[Data under study]

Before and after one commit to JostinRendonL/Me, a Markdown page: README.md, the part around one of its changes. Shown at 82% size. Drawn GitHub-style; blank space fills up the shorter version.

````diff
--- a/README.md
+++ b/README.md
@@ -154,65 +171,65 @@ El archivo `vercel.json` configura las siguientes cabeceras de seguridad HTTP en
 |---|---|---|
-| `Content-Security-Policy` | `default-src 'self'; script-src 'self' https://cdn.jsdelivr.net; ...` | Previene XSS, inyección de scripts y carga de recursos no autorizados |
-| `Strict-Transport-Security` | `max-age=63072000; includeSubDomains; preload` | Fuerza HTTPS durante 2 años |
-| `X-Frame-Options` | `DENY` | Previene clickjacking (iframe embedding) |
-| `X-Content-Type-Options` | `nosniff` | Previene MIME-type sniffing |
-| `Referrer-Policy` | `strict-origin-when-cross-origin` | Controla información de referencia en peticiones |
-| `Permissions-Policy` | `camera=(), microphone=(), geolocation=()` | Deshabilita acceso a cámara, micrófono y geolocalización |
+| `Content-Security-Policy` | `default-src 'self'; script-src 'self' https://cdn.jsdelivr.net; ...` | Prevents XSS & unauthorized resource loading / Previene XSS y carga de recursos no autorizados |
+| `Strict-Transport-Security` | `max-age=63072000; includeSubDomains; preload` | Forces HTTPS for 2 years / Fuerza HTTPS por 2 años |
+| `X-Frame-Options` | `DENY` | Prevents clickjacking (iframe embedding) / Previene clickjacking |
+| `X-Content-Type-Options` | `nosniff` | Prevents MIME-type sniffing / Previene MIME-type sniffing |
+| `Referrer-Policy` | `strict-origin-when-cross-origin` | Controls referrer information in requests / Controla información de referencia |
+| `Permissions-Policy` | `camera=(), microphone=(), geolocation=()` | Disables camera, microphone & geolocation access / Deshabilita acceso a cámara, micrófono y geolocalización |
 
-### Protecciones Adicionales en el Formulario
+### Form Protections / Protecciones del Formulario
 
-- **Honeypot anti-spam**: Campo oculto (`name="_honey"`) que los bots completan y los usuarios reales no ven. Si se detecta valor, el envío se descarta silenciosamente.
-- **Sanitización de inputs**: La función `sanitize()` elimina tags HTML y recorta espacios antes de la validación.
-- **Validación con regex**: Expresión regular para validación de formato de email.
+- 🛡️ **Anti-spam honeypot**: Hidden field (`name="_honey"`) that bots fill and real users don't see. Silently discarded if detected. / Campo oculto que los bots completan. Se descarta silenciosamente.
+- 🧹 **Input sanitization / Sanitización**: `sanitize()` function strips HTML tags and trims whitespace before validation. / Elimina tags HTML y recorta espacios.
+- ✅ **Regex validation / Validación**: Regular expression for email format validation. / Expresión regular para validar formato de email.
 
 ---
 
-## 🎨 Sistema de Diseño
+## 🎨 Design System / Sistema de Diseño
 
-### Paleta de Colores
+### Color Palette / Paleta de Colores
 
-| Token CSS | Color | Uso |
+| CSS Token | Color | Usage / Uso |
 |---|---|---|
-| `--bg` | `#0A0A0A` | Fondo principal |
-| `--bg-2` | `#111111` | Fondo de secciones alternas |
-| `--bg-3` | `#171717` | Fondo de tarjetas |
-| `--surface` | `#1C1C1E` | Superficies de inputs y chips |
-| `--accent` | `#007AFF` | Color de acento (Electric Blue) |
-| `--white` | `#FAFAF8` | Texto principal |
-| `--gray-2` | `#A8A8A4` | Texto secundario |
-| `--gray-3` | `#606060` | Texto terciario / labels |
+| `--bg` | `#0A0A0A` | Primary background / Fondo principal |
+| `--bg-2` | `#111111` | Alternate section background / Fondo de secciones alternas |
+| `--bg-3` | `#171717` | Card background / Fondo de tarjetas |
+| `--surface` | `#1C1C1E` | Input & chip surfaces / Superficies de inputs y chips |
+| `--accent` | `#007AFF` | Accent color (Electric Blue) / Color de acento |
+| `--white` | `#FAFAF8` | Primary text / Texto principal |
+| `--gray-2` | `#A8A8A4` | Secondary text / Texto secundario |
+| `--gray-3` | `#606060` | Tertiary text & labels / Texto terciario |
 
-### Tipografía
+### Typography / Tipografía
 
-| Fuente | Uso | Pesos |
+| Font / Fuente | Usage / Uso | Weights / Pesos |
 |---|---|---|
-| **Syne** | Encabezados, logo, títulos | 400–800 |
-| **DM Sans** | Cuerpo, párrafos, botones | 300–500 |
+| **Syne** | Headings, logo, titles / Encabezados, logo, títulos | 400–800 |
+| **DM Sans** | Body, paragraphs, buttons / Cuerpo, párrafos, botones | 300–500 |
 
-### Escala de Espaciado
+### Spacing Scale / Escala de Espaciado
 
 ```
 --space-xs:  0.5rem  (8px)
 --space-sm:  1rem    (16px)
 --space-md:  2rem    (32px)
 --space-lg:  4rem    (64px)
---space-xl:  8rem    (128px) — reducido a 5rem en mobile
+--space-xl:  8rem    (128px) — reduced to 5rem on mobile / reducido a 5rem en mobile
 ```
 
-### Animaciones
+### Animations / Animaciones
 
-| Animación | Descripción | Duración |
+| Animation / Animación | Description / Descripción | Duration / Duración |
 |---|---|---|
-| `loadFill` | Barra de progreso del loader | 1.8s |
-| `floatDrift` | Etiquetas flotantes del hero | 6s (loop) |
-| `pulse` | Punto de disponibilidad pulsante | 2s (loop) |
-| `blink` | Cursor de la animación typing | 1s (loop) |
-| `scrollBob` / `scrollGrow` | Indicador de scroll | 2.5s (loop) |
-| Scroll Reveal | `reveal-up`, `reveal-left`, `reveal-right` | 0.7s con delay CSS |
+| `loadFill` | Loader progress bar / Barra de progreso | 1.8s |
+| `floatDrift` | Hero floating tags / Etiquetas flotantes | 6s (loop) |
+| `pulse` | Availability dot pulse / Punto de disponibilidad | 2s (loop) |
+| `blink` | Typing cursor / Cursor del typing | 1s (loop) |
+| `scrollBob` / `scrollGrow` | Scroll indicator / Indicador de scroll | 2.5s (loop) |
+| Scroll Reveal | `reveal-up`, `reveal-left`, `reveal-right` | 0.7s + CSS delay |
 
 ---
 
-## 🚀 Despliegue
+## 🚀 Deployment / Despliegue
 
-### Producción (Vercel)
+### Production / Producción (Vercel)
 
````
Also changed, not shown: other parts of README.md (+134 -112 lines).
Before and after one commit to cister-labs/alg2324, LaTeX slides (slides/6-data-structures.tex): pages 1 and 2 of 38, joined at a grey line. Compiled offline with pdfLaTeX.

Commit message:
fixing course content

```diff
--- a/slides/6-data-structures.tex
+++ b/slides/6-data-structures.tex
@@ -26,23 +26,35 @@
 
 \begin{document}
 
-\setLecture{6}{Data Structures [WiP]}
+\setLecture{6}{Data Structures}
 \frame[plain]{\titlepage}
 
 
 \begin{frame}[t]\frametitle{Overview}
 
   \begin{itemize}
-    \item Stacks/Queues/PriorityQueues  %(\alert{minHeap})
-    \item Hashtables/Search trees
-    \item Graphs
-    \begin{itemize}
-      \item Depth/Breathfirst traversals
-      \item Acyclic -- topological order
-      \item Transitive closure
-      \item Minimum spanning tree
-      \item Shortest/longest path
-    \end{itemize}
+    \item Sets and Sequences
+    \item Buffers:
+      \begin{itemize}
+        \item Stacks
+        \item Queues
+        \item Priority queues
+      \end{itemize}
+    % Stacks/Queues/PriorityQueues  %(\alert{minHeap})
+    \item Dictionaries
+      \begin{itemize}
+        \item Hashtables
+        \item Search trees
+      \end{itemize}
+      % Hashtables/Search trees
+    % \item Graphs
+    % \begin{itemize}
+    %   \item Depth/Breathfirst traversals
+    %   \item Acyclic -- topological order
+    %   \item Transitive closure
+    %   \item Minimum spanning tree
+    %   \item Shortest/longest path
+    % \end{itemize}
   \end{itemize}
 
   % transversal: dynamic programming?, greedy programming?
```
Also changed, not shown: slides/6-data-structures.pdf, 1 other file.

[/Data under study]

**Exercise brief:**
Find the number of lines in the records that include the word "Texto". Write only that number.

**Exercise output:**
6